Egypt’s foreign policy influences the foreign policies of the United States. One U.S. foreign policy is the strengthening of alliances in order to ensure peace in regions where America holds economic and political interests and recently to address the threat of terrorism (Marr 203). In relation to Egypt, the United States considers Egypt’s foreign policy as a moderator as an important justification for building strategic alliance as a primary action before military action. This is because the United States needs a fitting ally that would enable to establish deeper alliances with the Arab countries to achieve its foreign policy objective. The alignment of the Egypt’s foreign policy with that of the United States led to the pouring of aid from the United States to Egypt. The earlier peace agreement entered into by Egypt with Israel (Sharp 23) also largely influenced the decision of the United States to provide foreign aid to both Egypt and Israel to support their respective foreign policies geared towards peace.
Another foreign policy of the United States is the advocacy for international human rights (Sharp 21). This foreign policy justified the key role played by the United States in its military activity in Afghanistan and Iraq. In relation to Egypt, its foreign policy of being a moderator state expressed through its non-alignment with any political or power block has affected the respective foreign policy of the United States in calling for the democratization of Egypt to address reports of human rights violations (Sharp 21; Zuhur 46). Egypt has yet to fully shift to democracy because this would constitute alignment with a political block in violation of its foreign policy as a moderator country and democratization is likely not to happen at least in the next ten years. As such, the United States is battling with a conflict of two of its foreign policies, the building of alliance mostly through foreign aid with Egypt to ensure security in the Middle East and Egypt’s support in addressing global terrorism; and the withdrawal of foreign aid to Egypt to encourage democratization and respect for international human rights.
Changes in the foreign policies of Egypt would also affect the United States in terms of its security. Succeeding developments in the foreign policies of Egypt signals the extent of security concern and respective military action of the United States in maintaining its interests in the Middle East and preventing the development or escalation of terrorist threats to the United States.
The national security affairs model explains the foreign relations between Egypt and the United States in justifying the manner of integrating foreign policies, instruments of foreign policy, and foreign policy resources. The influence is mutual since Egypt’s national security strategies are also influenced by the United States in a similar manner that Egypt’s strategies influence the United States because of links between these two countries especially in terms of foreign policy resources.
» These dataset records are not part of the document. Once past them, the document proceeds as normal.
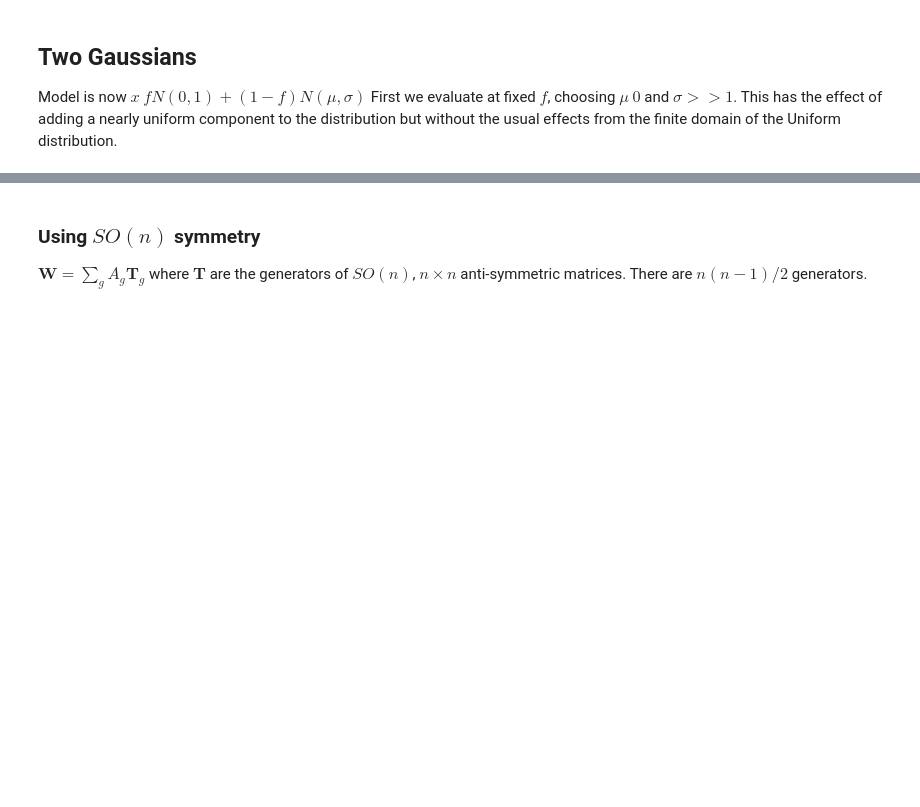
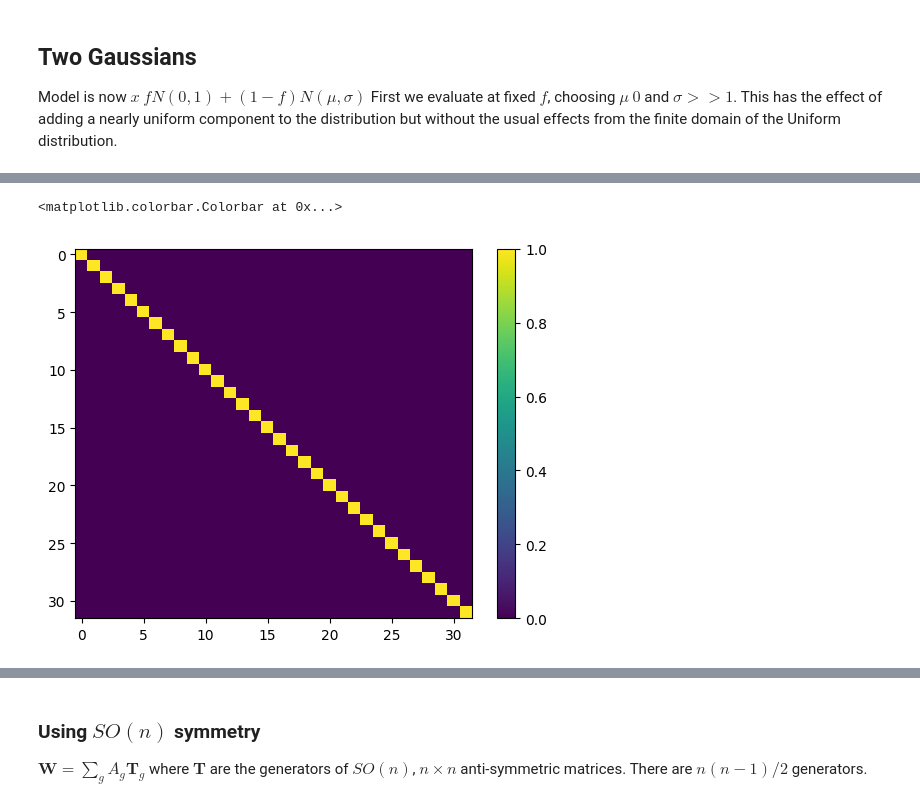
Before and after one commit to angerami/transformer-analysis, a Jupyter notebook: low_rank_SVD_systematics.ipynb, the cells around one changed output, grey strips where cells are left out. Saved outputs shown, nothing was run; the diff lists cells and outputs as text; code cells hidden in the pictures; blank space fills up the shorter version.

```diff
--- a/low_rank_SVD_systematics.ipynb
+++ b/low_rank_SVD_systematics.ipynb
@@ -275,3 +290,21 @@ Theta 0: 4.13
+# %%
+def generate_blocks(n_h, theta):
+    theta = torch.tensor(theta)
+    c, s = torch.cos(theta), torch.sin(theta)
+    M =  torch.tensor([[c, -s], [s, c]])
+    A = M.detach().clone()
+    for idx in range(n_h):
+        A = torch.kron(A, M)
+    return A
+
+bd_mat = generate_blocks(4,0)
+# print(bd_mat.shape)
+# print(bd_mat)
+plt.imshow(bd_mat, cmap='viridis', aspect='auto')
+plt.colorbar()
+# %% [output]
+<matplotlib.colorbar.Colorbar at 0x...>
+[figure, added]
 # %%
 _, axes = plt.subplots(1, 3, figsize=(12, 3))
 w_bins = np.linspace(-1, 1, 201)
```
Also changed, not shown: parts of 11 cells of this notebook, 3 other files.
Lykke, Arthur F., Jr., ed., Military Strategy: Theory and Application, U.S. Army War College, Carlisle, PA, 1993.
Marr, Phebe, Egypt at the Crossroads: Domestic Stability and Regional Role, National Defense University Press, Washington, DC, 1999.
Sharp, Jeremy, Egypt: Background and U.S. Relations, Congressional Research Service, Washington, DC, 2007.
Zuhur, Sherifa, Egypt: Security, Political, and Islamist Challenges, U.S. Army War College Carlisle, PA, 2007.